The majority's reliance on Commonwealth v. Flaherty, 400 Pa.Super. 397, 583 A.2d 1175 (1990), moreover, is misplaced. In that case, Flaherty was a known dealer of percocet pills. An informant told police that Flaherty was so successful that he purchased a new car with the profits he reaped. The informant also indicated that Flaherty "will deliver pills to special customers using his car." Id. at 400, 583 A.2d at 1176. Based on these allegations, the police obtained a search warrant and, while Flaherty was washing his car, executed it. We held that there was no probable cause to believe that there were drugs in the car at the time the warrant issued. The informant did not indicate that he had ever seen drugs in the car and only implicated Flaherty in uncertain future conduct. We noted that

absent from [the informant's] declaration is any reference to a time frame from which to anticipate drugs being delivered from [Flaherty's] vehicle. The particular frequency of such deliveries in the past, as well as the probability that such *601 might continue at any particular time in the future remains wholly a mystery. Were such deliveries made by [Flaherty] hourly, daily, weekly, monthly, or at some other interval of time? "Any selection of time on our part would be purely conjectural so too must have been the magistrate's determination."

Id. at 404, 583 A.2d at 1179 (quoting Commonwealth v. Conner, 452 Pa. 333, 340-41, 305 A.2d 341, 345 (1973)).

Here, the magistrate hardly needed to engage in any temporal speculation regarding when drugs might be located in the white Cadillac. The affidavit stated that the Zelasnys, known drug dealers, would be traveling to and returning from New York, a known drug source, on January 25. On January 25, while the car was returning from New York, thus corroborating the tip, the police applied for a search warrant. This case is entirely antithetical to Flaherty because here the informant predicted precisely when the criminal conduct would occur, whereas in Flaherty there was no such indication.[1] What was conjectural in Flaherty was imminent here.
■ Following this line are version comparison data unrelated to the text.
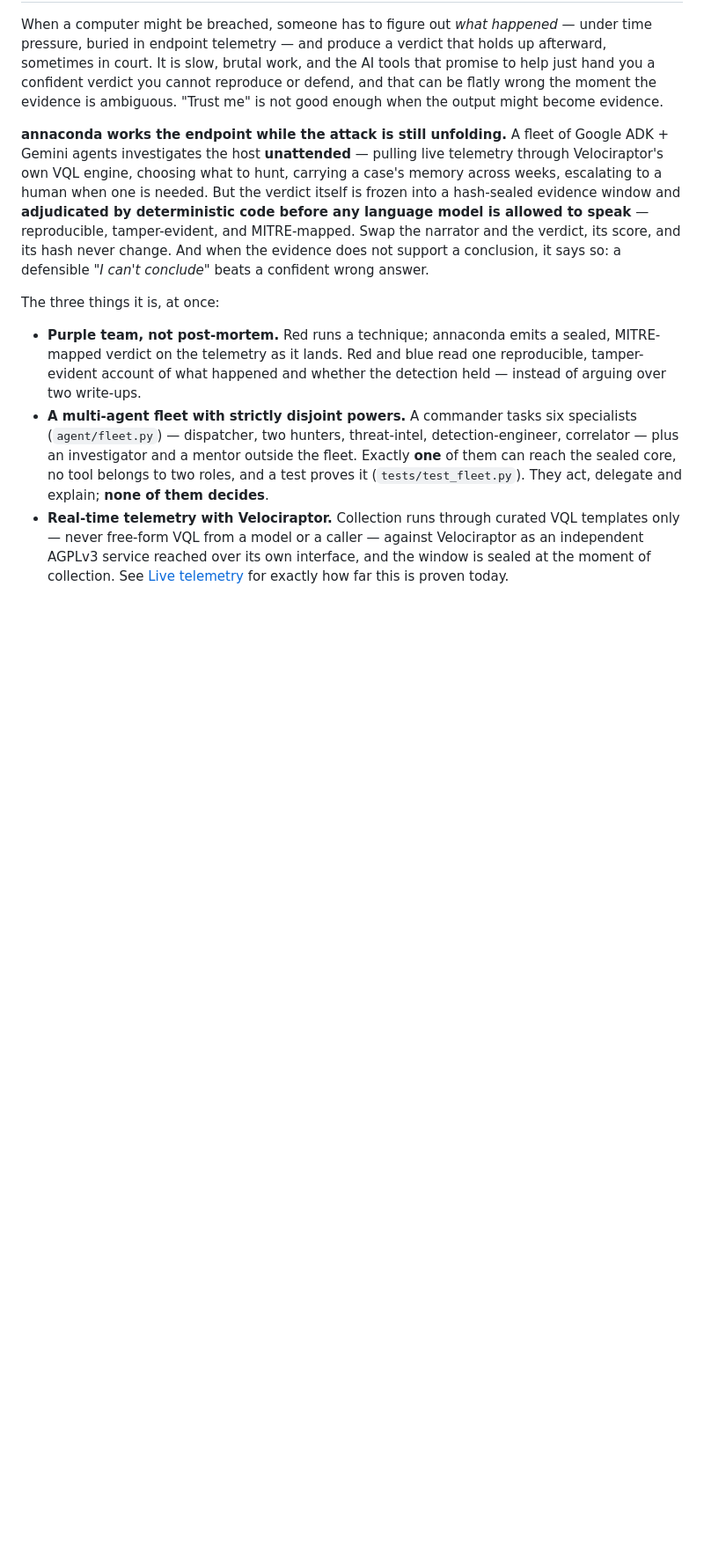
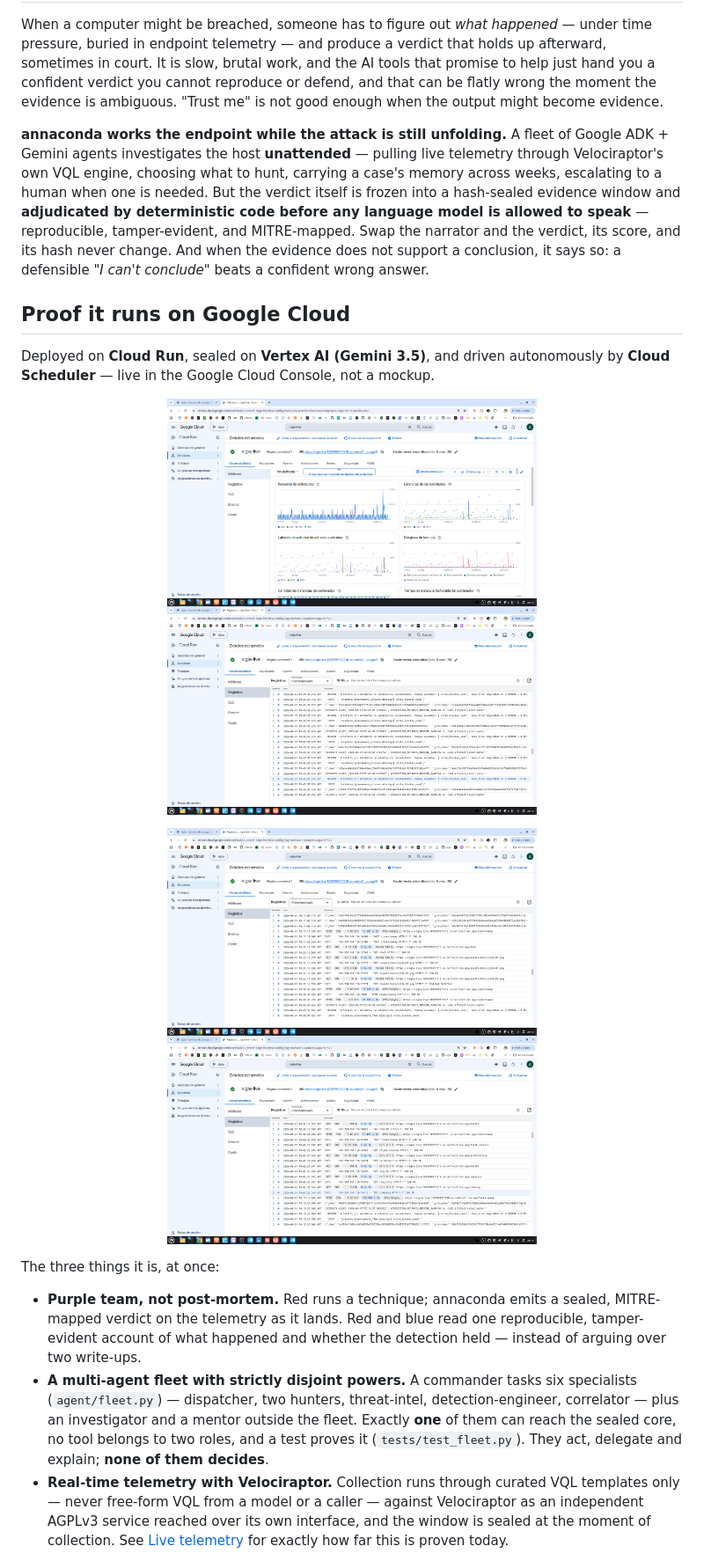
Before and after one commit to annatchijova/annaconda, a Markdown page: README.md, the part around the change. Shown at 88% size. Rendered like a GitHub page; pictures changed too: visual/annaconda1.png (added), visual/annaconda2.png (added), visual/annaconda3.png (added); blank space fills up the shorter version.

Commit message:
Add Google Cloud proof screenshots to the README
Co-Authored-By: Claude Opus 4.8 (1M context) <noreply@anthropic.com>
Claude-Session: https://claude.ai/code/session_017dS3ydy479R9QSq865JAqF

```diff
--- a/README.md
+++ b/README.md
@@ -23,6 +23,21 @@ reproducible, tamper-evident, and MITRE-mapped. Swap the narrator and the
 verdict, its score, and its hash never change. And when the evidence does not
 support a conclusion, it says so: a defensible *"I can't conclude"* beats a
 confident wrong answer.
+
+## Proof it runs on Google Cloud
+
+Deployed on **Cloud Run**, sealed on **Vertex AI (Gemini 3.5)**, and driven
+autonomously by **Cloud Scheduler** — live in the Google Cloud Console, not a
+mockup.
+
+<p align="center">
+  <img src="visual/annaconda1.png" alt="annaconda on Google Cloud" width="420">
+  <img src="visual/annaconda2.png" alt="annaconda on Google Cloud" width="420">
+</p>
+<p align="center">
+  <img src="visual/annaconda3.png" alt="annaconda on Google Cloud" width="420">
+  <img src="visual/annaconda4.png" alt="annaconda on Google Cloud" width="420">
+</p>
 
 The three things it is, at once:
 
```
I simply cannot accept my colleagues' postulation that the affidavit fails to identify with fair probability the Zelasny brothers as the drivers of the white Cadillac. Moreover, even if the Zelasnys were not identified properly, it is more than mere coincidence that "two white males" drove the Cadillac out of Mahanoy City, stopped at a factory in MacAdoo, and *602 drove on a highway which leads directly to New York. These actions alone, which fully corroborate the informant's tip, indicate to me that there was a fair probability that criminal activity was transpiring, and that drugs would be located in the car. If the police work in this case, as fully evidenced by the allegations in the affidavit, does not present probable cause, the Schuylkill County Police Drug Task Force has my sympathy.

NOTES

[1] It is also interesting to note that in Flaherty, the police executed a speculative warrant while defendant was washing his car. There was absolutely no independent corroboration that any illegal activity was occurring in that car. Here, the police waited until their tip was fully corroborated to seek and execute a warrant. It seems that in this case, where there is a higher degree of urgency than in Flaherty, the police are being punished for being scrupulous. Although the majority is correct in asserting that we cannot look outside of the affidavit's four corners, I cannot realistically entertain any notion that the police did not precisely know who the Zelasnys were, that they knew the Zelasnys were driving the vehicle, and that all of this was lost on the magistrate. Indeed, it is undisputed that the "unidentified" male at the cigar factory was an informant employed by another member of the Drug Task Force, specifically instructed to give "buy money" to the Zelasnys. By engaging in trifles, the majority simply ignores the reality of the situation and the context of the affidavit.